"I left [fairy tales] behind. Why should you be told to wait for some f*cking dude to rescue you?" the almost 30-year-old actress challenges, and it's a question that resonated with me for the rest of the day, and one that I feel like I've been thinking about a lot in the last month or so especially. Now that I'm older, I find myself being even more critical of the damsel in distress dilemma. What was a happy ending after all? One where the princess gets saved from an evil fate by the dashing prince in exchange for a hand in marriage?
Even as a kid I remember that was something that always upset me: the clever, hardworking, graceful princess you spent the entire story getting to know always required a prince to come in at the very end to truly escape. She was always adept but not capable enough to truly save herself, and her virtuousness is only important because it was what makes her worthy of the prince's love and affection; by the end of the story, she is reduced to be nothing more than the ultimate prize for the prince, the true hero who is redeemed simply by showing up at the right place at the right time: at the end of the day, it's his story all along. Veni, vidi, vici; after happily ever after, he gets to rule two kingdoms—his, and hers—and she to give him beautiful sons as heirs.
There's something so achingly sad in Daisy Buchanan's reply when she's told she gave birth to a baby girl: "I hope she'll be a fool—that's the best thing a girl can be in this world, a beautiful little fool." Because Daisy isn't a fool at all, despite what the men in her life want to believe; she knows that there's no space in this world for girls who don't need boys to save them, and the only thing girls can do is play the game by the rules.
“It’s a political thing, having a baby girl, in a way that it isn’t for a boy. You think, ‘Oh, isn’t this fairy-tale lovely?’ Then suddenly you worry, ‘What [expectation] am I planting with that? I don’t want her to be waiting around for a man to fix her problems.’”
Keira Knightley, The EDIT interview
That girls grow up learning they need to be pretty and smart and kind in order to be desirable to men rather than heroines of their own narrative is something we're so used to acknowledging that most of us won't even immediately register the inherent inequality in expectations.
“I am not dangerous.
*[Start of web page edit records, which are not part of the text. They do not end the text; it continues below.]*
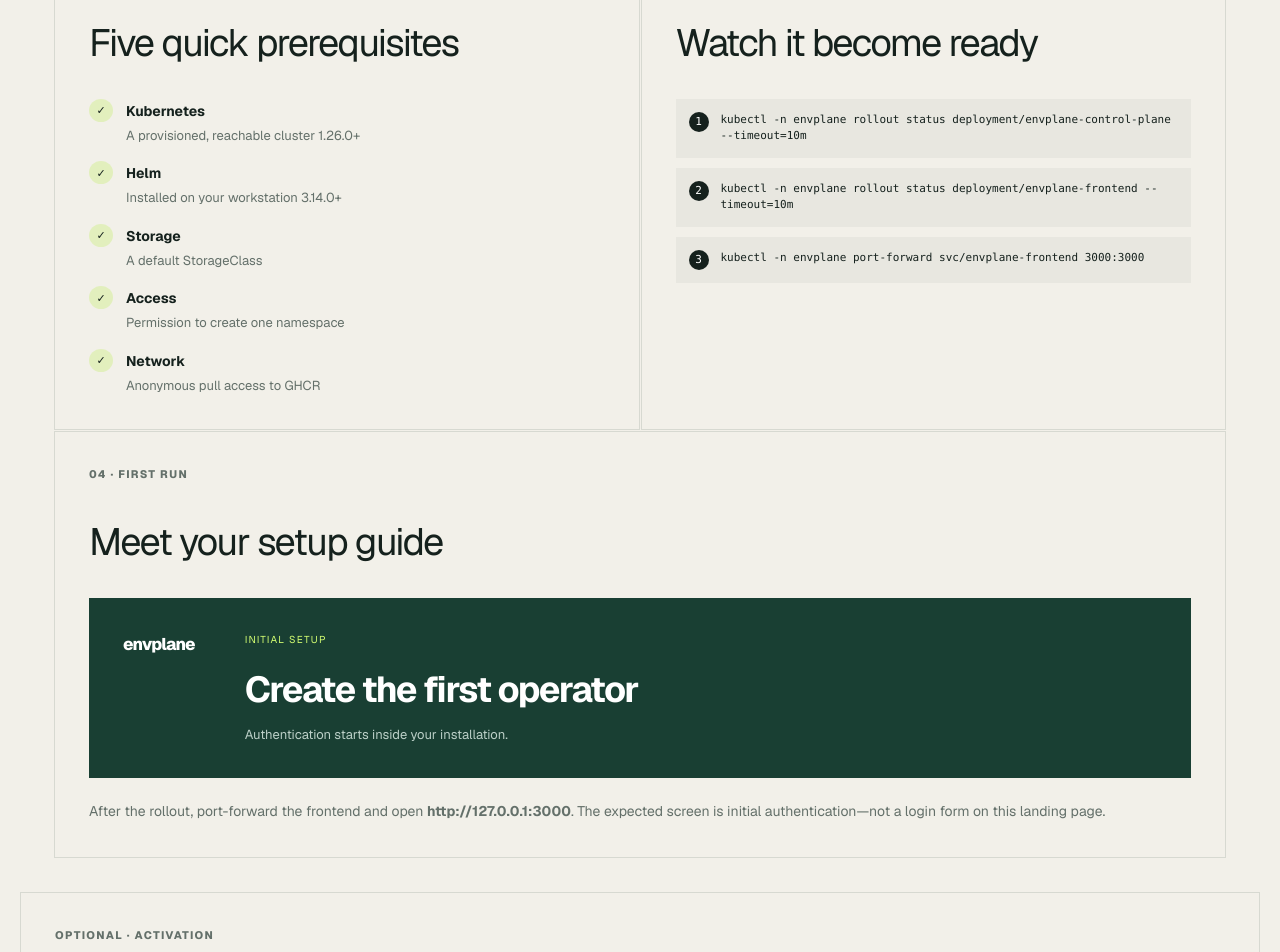
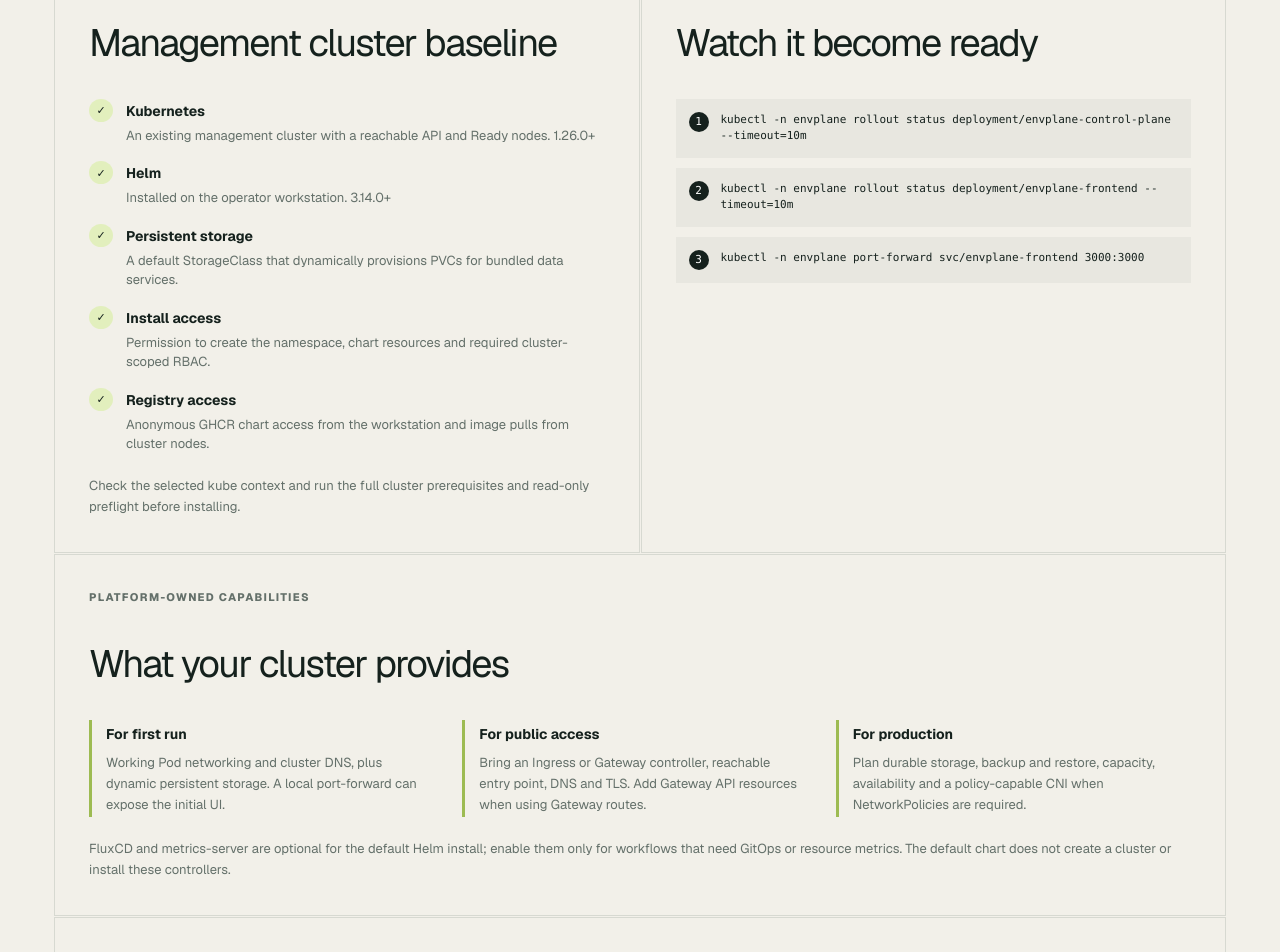
Before and after one commit to EnvPlane/website, a Next.js app: page /install in a window 1280 px wide. Shown: the part 1100-2052 px from the top of the page. Built offline with nearby package versions, Linux system fonts and the light colour scheme; no server answers.

Commit message:
Explain source cluster requirements on install page

```diff
--- a/app/generated/release.json
+++ b/app/generated/release.json
@@ -3,11 +3,11 @@
   "index": {
     "schemaVersion": 1,
     "channel": "stable",
-    "version": "0.4.138",
-    "sourceRevision": "f61abe425c44e41abbbf3da3650ee5bd861b9d8f",
+    "version": "0.4.731",
+    "sourceRevision": "4bd953a8cc3af05b3dc93bcaf72762f80d1f8daa",
     "chart": {
       "repository": "oci://ghcr.io/envplane/envplane",
-      "digest": "sha256:d1ed829b512c890a92d9a14a3940b138251346242b3d7463d3cba2886bc91d1d"
+      "digest": "sha256:92c7b029e7a85ec03d26dcd50618ec15301039cf8351357a9cb05e30f16b68f5"
     },
     "support": {
       "kubernetes": {
@@ -28,7 +28,7 @@
     "install": {
       "release": "envplane",
       "namespace": "envplane",
-      "command": "helm upgrade --install envplane oci://ghcr.io/envplane/envplane --version 0.4.138 --namespace envplane --create-namespace --wait",
+      "command": "helm upgrade --install envplane oci://ghcr.io/envplane/envplane --version 0.4.731 --namespace envplane --create-namespace --wait",
       "prerequisites": [
         "kubernetes",
         "helm",
@@ -49,5 +49,5 @@
       "screen": "initial-authentication"
     }
   },
-  "bundleSha256": "03df7b8fc55785ee15b0b7ec124b9e40e1a4c199fc16c2e59c6d62ec7bb15a7c"
+  "bundleSha256": "4462d51c64ef0dee5f14ecdef8276a61495f5a5b98cd4f51f2e782bdef6ccb6d"
 }
--- a/app/globals.css
+++ b/app/globals.css
@@ -51,6 +51,13 @@
 .prerequisite-list li > span { align-items: center; background: #e2efbd; border-radius: 50%; display: flex; font-size: 11px; height: 23px; justify-content: center; }
 .prerequisite-list strong { font-size: 14px; }
 .prerequisite-list p { color: var(--muted); font-size: 13px; margin: 3px 0 0; }
+.requirements-link, .cluster-note { color: var(--muted); font-size: 13px; line-height: 1.6; margin: 22px 0 0; }
+.requirements-link a, .cluster-note a { text-underline-offset: 3px; }
+.cluster-card { grid-column: 1 / -1; }
+.cluster-capabilities { display: grid; gap: 18px; grid-template-columns: repeat(3, minmax(0, 1fr)); }
+.cluster-capabilities div { border-left: 3px solid #9dbb52; padding: 2px 14px; }
+.cluster-capabilities strong { font-size: 14px; }
+.cluster-capabilities p { color: var(--muted); font-size: 13px; line-height: 1.6; margin: 7px 0 0; }
 .status-stack { display: grid; gap: 10px; }
 .status-stack code { align-items: start; background: #e8e7e0; display: grid; font-size: 11px; gap: 10px; grid-template-columns: 22px 1fr; line-height: 1.5; overflow-wrap: anywhere; padding: 13px; }
 .status-stack span { align-items: center; background: var(--ink); border-radius: 50%; color: white; display: flex; height: 20px; justify-content: center; width: 20px; }
@@ -77,6 +84,8 @@
   .hero-copy { font-size: 17px; }
   .guide-grid { grid-template-columns: 1fr; padding: 0 20px; }
   .details-grid { grid-template-columns: 1fr; padding: 0 20px; }
+  .cluster-card { grid-column: auto; }
+  .cluster-capabilities { grid-template-columns: 1fr; }
   .first-run-card { grid-column: auto; }
   .path-panel, .command-panel { min-height: auto; padding: 26px 20px; }
   .details-grid article { padding: 26px 20px; }
--- a/app/install/install-guide.tsx
+++ b/app/install/install-guide.tsx
@@ -6,11 +6,11 @@
 import { ActivationGuide } from './activation-guide';
 
 const prerequisiteCopy: Record<string, { title: string; detail: string }> = {
-  kubernetes: { title: 'Kubernetes', detail: 'A provisioned, reachable cluster' },
-  helm: { title: 'Helm', detail: 'Installed on your workstation' },
-  'default-storage-class': { title: 'Storage', detail: 'A default StorageClass' },
-  'namespace-rbac': { title: 'Access', detail: 'Permission to create one namespace' },
-  'public-oci-egress': { title: 'Network', detail: 'Anonymous pull access to GHCR' },
+  kubernetes: { title: 'Kubernetes', detail: 'An existing management cluster with a reachable API and Ready nodes.' },
+  helm: { title: 'Helm', detail: 'Installed on the operator workstation.' },
+  'default-storage-class': { title: 'Persistent storage', detail: 'A default StorageClass that dynamically provisions PVCs for bundled data services.' },
+  'namespace-rbac': { title: 'Install access', detail: 'Permission to create the namespace, chart resources and required cluster-scoped RBAC.' },
+  'public-oci-egress': { title: 'Registry access', detail: 'Anonymous GHCR chart access from the workstation and image pulls from cluster nodes.' },
 };
 
 function trackSelection(event: 'cluster_target_selected' | 'hosting_mode_selected' | 'install_command_copied', value: string) {
@@ -123,13 +123,14 @@
       <section className="details-grid" aria-label="Install requirements and verification">
         <article>
           <p className="step-label">Before you run it</p>
-          <h2>Five quick prerequisites</h2>
+          <h2>Management cluster baseline</h2>
           <ul className="prerequisite-list">
             {(release?.install.prerequisites ?? Object.keys(prerequisiteCopy)).map((key) => {
               const item = prerequisiteCopy[key];
               return item ? <li key={key}><span aria-hidden="true">✓</span><div><strong>{item.title}</strong><p>{item.detail}{key === 'kubernetes' && release ? ` ${release.support.kubernetes.minimum}+` : ''}{key === 'helm' && release ? ` ${release.support.helm.minimum}+` : ''}</p></div></li> : null;
             })}
           </ul>
+          <p className="requirements-link">Check the selected kube context and run the <a href="https://github.com/EnvPlane/deploy/blob/main/docs/cluster-prerequisites.md">full cluster prerequisites and read-only preflight</a> before installing.</p>
         </article>
         <article>
           <p className="step-label">03 · Check status</p>
@@ -137,6 +138,17 @@
           <div className="status-stack">
             {(release?.status.commands ?? ['Status commands unlock with the verified release index.']).map((command, index) => <code key={command}><span>{index + 1}</span>{command}</code>)}
           </div>
+        </article>
+        <article className="cluster-card">
+          <p className="step-label">Platform-owned capabilities</p>
+          <h2>What your cluster provides</h2>
+          <div className="cluster-capabilities">
+            <div><strong>For first run</strong><p>Working Pod networking and cluster DNS, plus dynamic persistent storage. A local port-forward can expose the initial UI.</p></div>
+            <div><strong>For public access</strong><p>Bring an Ingress or Gateway controller, reachable entry point, DNS and TLS. Add Gateway API resources when using Gateway routes.</p></div>
+            <div><strong>For production</strong><p>Plan durable storage, backup and restore, capacity, availability and a policy-capable CNI when NetworkPolicies are required.</p></div>
+          </div>
+          <p className="cluster-note">FluxCD and metrics-server are optional for the default Helm install; enable them only for workflows that need GitOps or resource metrics. The default chart does not create a cluster or install these controllers.</p>
+          {clusterTarget === 'remote' && <p className="cluster-note">A remote target is connected after management setup. It needs scoped Kubernetes access and Pod-to-management HTTPS connectivity; see the <a href="https://github.com/EnvPlane/deploy/blob/main/docs/remote-clusters.md">remote-cluster guide</a>.</p>}
         </article>
         <article className="first-run-card">
           <p className="step-label">04 · First run</p>
```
Only the stories are dangerous. Only the fictions we create, especially when they become expectations.”
David Levithan, Dash and Lily's Book of Dares
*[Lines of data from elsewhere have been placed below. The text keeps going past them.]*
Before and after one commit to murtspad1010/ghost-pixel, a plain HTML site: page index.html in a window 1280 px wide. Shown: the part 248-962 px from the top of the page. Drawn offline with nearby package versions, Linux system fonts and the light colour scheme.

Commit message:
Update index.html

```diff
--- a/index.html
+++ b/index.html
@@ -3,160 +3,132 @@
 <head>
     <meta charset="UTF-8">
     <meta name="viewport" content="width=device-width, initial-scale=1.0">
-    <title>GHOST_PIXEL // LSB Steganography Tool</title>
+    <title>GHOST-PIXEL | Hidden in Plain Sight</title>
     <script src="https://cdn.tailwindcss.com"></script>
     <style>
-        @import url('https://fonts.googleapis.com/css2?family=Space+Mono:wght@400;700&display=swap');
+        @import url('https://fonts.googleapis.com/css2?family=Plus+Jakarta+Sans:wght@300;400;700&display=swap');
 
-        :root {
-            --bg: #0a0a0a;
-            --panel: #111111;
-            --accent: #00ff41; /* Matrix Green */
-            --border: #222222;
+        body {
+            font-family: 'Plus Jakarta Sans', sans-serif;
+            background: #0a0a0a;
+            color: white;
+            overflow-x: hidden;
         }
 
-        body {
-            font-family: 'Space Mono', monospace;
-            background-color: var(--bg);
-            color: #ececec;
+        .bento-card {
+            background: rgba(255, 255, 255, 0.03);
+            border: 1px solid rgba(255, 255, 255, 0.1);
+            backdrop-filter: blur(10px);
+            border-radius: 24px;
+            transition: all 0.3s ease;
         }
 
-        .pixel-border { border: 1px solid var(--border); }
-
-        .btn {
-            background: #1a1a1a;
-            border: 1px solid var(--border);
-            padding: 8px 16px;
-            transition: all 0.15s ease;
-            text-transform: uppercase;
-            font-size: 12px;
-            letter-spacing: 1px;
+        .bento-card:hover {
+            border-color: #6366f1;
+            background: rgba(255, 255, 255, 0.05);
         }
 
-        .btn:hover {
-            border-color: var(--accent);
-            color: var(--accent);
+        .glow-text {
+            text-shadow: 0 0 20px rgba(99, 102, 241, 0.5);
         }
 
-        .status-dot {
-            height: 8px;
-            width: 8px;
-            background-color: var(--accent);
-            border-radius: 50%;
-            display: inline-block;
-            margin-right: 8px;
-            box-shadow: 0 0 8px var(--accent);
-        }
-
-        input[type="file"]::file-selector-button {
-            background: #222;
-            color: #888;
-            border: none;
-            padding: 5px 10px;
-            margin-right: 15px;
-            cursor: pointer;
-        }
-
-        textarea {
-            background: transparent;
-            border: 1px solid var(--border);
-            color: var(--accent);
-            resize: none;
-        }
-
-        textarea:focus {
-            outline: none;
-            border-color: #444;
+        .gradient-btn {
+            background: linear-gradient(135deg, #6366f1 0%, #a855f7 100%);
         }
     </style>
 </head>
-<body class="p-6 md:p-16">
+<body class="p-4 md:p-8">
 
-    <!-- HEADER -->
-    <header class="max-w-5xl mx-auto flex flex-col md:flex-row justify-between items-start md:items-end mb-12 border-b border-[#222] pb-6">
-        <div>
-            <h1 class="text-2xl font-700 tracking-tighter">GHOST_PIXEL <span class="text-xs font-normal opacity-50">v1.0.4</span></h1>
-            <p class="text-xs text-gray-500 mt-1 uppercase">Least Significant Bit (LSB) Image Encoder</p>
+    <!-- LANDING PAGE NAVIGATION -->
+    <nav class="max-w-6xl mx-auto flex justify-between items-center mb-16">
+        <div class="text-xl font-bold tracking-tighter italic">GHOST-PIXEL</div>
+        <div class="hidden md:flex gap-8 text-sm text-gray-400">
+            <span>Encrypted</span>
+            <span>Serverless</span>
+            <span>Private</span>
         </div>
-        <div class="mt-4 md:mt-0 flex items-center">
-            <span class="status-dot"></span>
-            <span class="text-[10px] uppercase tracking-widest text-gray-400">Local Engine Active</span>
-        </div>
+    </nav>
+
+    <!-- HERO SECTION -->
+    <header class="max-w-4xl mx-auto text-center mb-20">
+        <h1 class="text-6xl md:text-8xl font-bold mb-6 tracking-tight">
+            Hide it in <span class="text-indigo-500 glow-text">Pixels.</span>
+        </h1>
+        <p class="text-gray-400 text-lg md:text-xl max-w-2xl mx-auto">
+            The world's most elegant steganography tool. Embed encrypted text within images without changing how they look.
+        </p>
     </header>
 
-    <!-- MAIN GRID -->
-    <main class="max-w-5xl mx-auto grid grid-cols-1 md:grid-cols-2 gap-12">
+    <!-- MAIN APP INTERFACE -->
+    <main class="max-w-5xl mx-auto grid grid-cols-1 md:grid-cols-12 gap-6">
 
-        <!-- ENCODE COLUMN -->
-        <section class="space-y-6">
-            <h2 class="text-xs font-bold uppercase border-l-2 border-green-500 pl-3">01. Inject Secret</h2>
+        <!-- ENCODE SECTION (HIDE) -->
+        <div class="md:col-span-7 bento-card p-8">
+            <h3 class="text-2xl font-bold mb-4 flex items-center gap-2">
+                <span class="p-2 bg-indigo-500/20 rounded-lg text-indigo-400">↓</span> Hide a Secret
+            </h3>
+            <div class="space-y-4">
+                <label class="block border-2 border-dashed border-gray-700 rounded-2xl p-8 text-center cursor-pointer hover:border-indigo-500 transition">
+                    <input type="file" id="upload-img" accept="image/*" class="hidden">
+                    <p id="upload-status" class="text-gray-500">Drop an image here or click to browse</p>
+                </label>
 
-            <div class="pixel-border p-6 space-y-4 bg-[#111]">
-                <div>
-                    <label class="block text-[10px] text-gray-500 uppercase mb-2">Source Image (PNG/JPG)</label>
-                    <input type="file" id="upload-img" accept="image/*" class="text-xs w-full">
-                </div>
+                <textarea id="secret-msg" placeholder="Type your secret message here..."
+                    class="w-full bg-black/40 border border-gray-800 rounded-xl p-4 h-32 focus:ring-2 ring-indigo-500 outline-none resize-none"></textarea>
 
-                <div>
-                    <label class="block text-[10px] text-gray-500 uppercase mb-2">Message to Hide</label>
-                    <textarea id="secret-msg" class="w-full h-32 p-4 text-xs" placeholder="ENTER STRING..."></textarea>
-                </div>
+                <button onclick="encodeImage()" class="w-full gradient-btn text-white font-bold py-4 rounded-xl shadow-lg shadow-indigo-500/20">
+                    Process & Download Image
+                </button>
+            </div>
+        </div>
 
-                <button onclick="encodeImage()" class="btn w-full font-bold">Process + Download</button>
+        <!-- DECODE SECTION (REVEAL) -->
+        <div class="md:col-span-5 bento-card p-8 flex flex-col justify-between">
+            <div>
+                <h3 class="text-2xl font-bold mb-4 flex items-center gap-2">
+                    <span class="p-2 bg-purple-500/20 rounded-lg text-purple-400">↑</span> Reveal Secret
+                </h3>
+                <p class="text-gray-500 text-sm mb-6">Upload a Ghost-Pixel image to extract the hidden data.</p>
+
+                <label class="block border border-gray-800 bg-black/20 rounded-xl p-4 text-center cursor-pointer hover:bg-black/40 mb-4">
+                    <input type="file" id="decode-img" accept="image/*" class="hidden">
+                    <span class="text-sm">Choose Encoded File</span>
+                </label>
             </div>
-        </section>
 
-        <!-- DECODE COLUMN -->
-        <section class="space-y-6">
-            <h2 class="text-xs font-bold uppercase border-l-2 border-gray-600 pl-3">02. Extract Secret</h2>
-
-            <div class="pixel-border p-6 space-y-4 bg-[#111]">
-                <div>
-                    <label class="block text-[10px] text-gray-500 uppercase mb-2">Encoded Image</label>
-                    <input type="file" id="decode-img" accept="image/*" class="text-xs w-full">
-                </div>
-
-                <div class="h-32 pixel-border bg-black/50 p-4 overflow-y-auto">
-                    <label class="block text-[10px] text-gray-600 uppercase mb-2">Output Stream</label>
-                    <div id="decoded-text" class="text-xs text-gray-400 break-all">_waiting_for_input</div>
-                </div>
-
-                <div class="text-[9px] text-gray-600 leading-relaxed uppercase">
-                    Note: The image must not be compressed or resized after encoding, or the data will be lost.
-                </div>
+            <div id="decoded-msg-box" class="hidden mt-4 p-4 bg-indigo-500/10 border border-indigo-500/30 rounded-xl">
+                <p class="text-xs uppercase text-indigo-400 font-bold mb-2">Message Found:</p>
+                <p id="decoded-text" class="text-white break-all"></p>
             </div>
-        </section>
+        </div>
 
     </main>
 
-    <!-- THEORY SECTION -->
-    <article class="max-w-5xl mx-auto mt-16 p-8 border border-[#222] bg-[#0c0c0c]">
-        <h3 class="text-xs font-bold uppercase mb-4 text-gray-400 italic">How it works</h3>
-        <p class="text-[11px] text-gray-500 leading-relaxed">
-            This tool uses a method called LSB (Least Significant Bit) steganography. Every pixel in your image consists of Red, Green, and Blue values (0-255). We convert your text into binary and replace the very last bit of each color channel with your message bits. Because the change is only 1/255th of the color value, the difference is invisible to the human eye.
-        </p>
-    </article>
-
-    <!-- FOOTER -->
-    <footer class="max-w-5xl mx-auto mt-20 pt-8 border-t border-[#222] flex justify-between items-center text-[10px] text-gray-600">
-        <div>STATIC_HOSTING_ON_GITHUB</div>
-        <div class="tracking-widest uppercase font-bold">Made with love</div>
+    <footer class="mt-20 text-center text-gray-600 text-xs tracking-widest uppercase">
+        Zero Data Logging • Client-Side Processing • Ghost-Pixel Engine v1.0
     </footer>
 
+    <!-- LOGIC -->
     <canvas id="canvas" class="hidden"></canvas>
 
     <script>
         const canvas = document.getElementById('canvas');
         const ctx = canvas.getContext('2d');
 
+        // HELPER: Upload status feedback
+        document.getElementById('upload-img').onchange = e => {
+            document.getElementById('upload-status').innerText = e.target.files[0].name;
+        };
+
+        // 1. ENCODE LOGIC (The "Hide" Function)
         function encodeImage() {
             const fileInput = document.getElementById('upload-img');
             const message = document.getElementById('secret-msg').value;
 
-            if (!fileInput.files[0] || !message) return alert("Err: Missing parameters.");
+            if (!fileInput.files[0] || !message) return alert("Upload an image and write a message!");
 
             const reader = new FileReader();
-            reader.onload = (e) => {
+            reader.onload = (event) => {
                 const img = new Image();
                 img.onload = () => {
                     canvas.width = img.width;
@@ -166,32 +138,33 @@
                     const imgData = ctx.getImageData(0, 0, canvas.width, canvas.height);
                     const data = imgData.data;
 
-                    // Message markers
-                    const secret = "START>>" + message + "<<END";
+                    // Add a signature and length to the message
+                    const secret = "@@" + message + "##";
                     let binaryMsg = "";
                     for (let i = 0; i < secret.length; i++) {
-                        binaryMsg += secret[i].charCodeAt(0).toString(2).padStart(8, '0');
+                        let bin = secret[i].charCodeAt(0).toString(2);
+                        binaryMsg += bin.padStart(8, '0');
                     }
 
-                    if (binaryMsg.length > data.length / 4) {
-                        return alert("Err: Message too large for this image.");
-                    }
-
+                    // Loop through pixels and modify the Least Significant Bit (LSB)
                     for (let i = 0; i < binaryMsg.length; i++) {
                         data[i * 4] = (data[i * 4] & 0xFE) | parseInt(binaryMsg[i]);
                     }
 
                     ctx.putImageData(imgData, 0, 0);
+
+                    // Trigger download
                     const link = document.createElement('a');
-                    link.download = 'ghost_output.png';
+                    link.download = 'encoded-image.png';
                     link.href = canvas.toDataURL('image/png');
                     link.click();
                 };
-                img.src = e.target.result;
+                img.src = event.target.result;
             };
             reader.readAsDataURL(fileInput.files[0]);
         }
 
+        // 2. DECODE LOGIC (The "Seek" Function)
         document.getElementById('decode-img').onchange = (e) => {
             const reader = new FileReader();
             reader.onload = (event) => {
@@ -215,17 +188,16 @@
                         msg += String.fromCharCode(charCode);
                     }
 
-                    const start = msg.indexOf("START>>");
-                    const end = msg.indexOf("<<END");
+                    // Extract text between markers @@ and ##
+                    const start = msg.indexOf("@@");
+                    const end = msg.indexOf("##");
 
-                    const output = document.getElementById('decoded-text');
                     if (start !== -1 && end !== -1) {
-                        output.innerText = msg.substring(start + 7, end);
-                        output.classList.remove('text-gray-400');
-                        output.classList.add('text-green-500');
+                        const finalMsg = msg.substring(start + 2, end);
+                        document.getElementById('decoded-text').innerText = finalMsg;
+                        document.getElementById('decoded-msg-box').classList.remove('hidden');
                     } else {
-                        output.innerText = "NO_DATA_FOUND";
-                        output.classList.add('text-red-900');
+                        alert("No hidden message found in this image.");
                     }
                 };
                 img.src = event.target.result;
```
I still remember being fifteen and looking for a hero in everybody but myself: are you going to be the one who saves me? I asked, not because I needed saving but because I wanted it.
What happens to the princess whose prince doesn't rescue her in the end? I was sixteen when I spent a year and a half answering that question writing the only piece of fiction I've ever published, about a schizophrenic violin prodigy and her search for salvation. I'll come back to write a much more in-depth post on "Facing the Music" some time in the coming months; even though it's been over three years since I finished the complete first draft, this story has felt like a work in progress of my own growth too.
Four years later and in spite of everything, I still haven't completely let go. Here I am, critiquing what's wrong with the idea of waiting for prince charming to come, and yet I still like being told by others that they'll be there to save me from myself; I still want to believe that I don't have to fight by myself all the time. The other night when I was up at 3:30am doing Greek drills, I had both The Weeknd's "Rescue You" (Let me rescue you / I can see the truth / I can see right through the pain) and Lana Del Rey's "Off to the Races" (Because I'm crazy, baby / I need you to come here and save me) playing on repeat.
I wish 15-year-old me had someone to tell me that I should leave those fairy tales behind; I wish 19-year-old me had someone to tell me that I'm not a bad feminist for liking the idea of them anyways.
Images from this post were taken from: "The Heroine" by David Bellemere for The EDIT November 2014